Task directions: Work through the listing below, copying each line that carries the word "WaitlistConfirmation".
"""
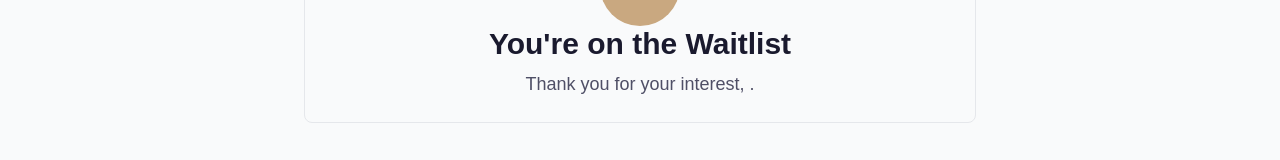
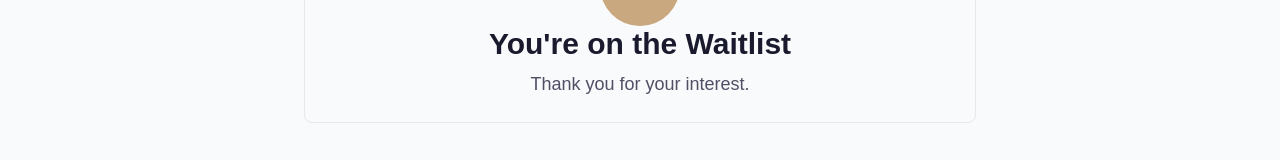
Before and after one commit to brianlane/reality, a Next.js app: page /apply/waitlist in a window 1280 px wide. Shown: the part 234-394 px from the top of the page. Built offline with nearby package versions, Linux system fonts and the light colour scheme; no server answers.

Commit message:
fix-bugs-5

```diff
--- a/src/components/waitlist/WaitlistConfirmation.tsx
+++ b/src/components/waitlist/WaitlistConfirmation.tsx
@@ -33,7 +33,7 @@ export default function WaitlistConfirmation({
             You&apos;re on the Waitlist
           </h1>
           <p className="text-lg text-navy-soft">
-            Thank you for your interest, {firstName}.
+            Thank you for your interest{firstName ? `, ${firstName}` : ""}.
           </p>
         </div>
       </div>
```
Also changed, not shown: test-results/.last-run.json (deleted).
"""
Task answer:
--- a/src/components/waitlist/WaitlistConfirmation.tsx
+++ b/src/components/waitlist/WaitlistConfirmation.tsx
@@ -33,7 +33,7 @@ export default function WaitlistConfirmation({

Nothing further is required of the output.